Buying a New Home? Do Your “Homework”

Before you buy a new home, it pays to do some investigation to avoid taking on problems that may not be covered by your homeowners insurance. When contemplating the purchase of property, a home inspection is the first important step. A professional inspector will be familiar with building codes and can determine if any problems exist, and if the house is “up to code.” Plan to accompany the inspector to your prospective new home and be sure the following often-overlooked areas are examined:

Pipes. One telltale sign of problem pipes is bits of residual metal in the bottom of a plugged sink after you have filled it with hot water. These metallic specks usually reflect light, even in metal sinks, and they may be an indication of corroded, galvanized, metal pipes or a rusting water heater. Check the water pressure by running all faucets and flushing all toilets. If the water flow is weak, a plumber can determine the cause of the problem.

Furnace/Water Heater. Check for moisture at the base of the water heater and look for holes in the heat exchanger of the furnace. Even a small hole could allow toxic exhaust to spread through the house. Many gas companies will check heat exchangers at no charge. The attic should also be inspected for loose pipes or air leaks.

Electrical Outlets. Each outlet should be inspected after removing the cover plate. To avoid shock or electrical fire, don’t attempt this unless all outlets have been grounded. Look for ground fault interrupter (GFI) circuitry in all bathrooms, as well as in the kitchen. A GFI quickly cuts off power if an electrical appliance, such as a hair dryer or radio, comes in contact with water. If your prospective home is older and doesn’t have GFI circuitry, it will need to be installed.

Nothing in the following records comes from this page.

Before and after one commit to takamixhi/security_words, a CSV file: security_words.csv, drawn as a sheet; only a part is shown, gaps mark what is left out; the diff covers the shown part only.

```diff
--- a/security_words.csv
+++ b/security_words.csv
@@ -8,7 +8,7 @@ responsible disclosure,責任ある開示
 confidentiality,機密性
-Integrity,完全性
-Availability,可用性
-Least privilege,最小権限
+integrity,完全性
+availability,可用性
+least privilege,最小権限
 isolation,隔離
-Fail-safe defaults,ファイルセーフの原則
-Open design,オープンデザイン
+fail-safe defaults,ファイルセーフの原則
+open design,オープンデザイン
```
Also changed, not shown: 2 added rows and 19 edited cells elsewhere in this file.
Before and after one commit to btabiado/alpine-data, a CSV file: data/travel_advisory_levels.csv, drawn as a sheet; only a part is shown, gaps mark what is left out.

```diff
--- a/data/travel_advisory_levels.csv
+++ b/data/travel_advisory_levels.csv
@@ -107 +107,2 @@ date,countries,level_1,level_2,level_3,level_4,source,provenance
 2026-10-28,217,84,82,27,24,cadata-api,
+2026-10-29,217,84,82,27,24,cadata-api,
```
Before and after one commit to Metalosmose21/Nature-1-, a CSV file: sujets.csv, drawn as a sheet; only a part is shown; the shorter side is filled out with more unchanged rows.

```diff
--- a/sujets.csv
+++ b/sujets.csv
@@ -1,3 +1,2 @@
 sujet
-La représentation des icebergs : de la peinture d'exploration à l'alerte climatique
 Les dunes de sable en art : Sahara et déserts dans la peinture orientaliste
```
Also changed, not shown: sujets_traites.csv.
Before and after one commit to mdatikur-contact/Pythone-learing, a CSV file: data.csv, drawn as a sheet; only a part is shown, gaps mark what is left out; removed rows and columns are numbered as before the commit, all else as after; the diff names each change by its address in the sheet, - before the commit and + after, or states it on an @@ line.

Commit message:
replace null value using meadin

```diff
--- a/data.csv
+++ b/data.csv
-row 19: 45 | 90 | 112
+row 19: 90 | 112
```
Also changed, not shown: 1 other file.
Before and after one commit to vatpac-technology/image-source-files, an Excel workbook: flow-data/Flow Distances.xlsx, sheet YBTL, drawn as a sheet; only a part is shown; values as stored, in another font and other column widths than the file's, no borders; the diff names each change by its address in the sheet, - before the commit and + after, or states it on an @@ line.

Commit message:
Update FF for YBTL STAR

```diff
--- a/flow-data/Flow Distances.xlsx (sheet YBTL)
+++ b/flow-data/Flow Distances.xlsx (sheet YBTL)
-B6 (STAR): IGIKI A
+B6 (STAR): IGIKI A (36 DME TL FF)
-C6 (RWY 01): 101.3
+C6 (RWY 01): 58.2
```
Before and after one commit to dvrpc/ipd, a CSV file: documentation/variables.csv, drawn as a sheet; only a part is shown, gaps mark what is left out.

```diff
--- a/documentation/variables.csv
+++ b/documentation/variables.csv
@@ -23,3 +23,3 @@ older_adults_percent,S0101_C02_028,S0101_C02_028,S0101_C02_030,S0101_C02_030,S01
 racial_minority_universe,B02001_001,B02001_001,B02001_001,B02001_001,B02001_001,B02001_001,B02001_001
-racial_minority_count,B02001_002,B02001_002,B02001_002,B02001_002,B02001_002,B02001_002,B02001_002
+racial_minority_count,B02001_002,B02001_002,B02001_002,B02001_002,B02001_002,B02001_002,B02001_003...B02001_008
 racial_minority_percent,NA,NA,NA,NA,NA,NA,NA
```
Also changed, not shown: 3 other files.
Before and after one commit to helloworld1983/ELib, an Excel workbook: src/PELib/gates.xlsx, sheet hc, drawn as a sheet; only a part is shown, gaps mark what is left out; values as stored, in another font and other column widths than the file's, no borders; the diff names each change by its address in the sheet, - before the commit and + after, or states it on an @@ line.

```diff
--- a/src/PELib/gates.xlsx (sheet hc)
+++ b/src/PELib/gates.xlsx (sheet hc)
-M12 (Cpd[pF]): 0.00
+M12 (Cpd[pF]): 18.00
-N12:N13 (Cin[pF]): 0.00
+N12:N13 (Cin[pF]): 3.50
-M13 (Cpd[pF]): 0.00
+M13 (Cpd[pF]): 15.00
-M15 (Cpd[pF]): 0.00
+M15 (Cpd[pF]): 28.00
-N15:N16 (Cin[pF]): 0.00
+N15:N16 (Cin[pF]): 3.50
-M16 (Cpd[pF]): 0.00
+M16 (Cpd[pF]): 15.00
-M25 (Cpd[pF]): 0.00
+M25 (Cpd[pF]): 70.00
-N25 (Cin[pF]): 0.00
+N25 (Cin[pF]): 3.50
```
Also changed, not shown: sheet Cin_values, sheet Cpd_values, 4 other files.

Water Drainage. Be alert for water in the basement or under the house, slightly depressed damp spots on the ground around the house, and watermarks above floor or ground level on the basement’s foundation walls. Clogged gutters or poor grading of the property may be obstructing drainage, and re- grading can be costly. If re-grading isn’t necessary, a pump may be sufficient to draw out water below grade level. As a condition of the sale, you might require the owner to bear this cost.

Dry Rot. Inspect under tile, linoleum, decks, and support beams under the house. Look for a coating on the wood, which may be black or yellow in color. When wood is infected, it is often soft and yielding to a prod from a screwdriver. Be sure to lift the edge of any loose tiles and linoleum corners to check for dry rot.

Floors. Peel back the carpets to check for defects. Extensive cracks in a cement floor, or uneven or otherwise damaged wood floors, may be lurking beneath carpeting. Being on your toes, literally, may help pinpoint problems. Walking carefully over the entire floor in stocking feet may help you detect separations and cracks in the floor. Floor supports can be inspected from underneath, either through a crawlspace or from the basement. Check the joists and columns under the house for dry rot, cracks, or loose beams.

Key Concerns

Remember to take advantage of a professional inspector’s expertise when considering the purchase of your prospective home. Give us a call. We can help you determine the appropriate amount of insurance coverage to help protect your family, and your new home.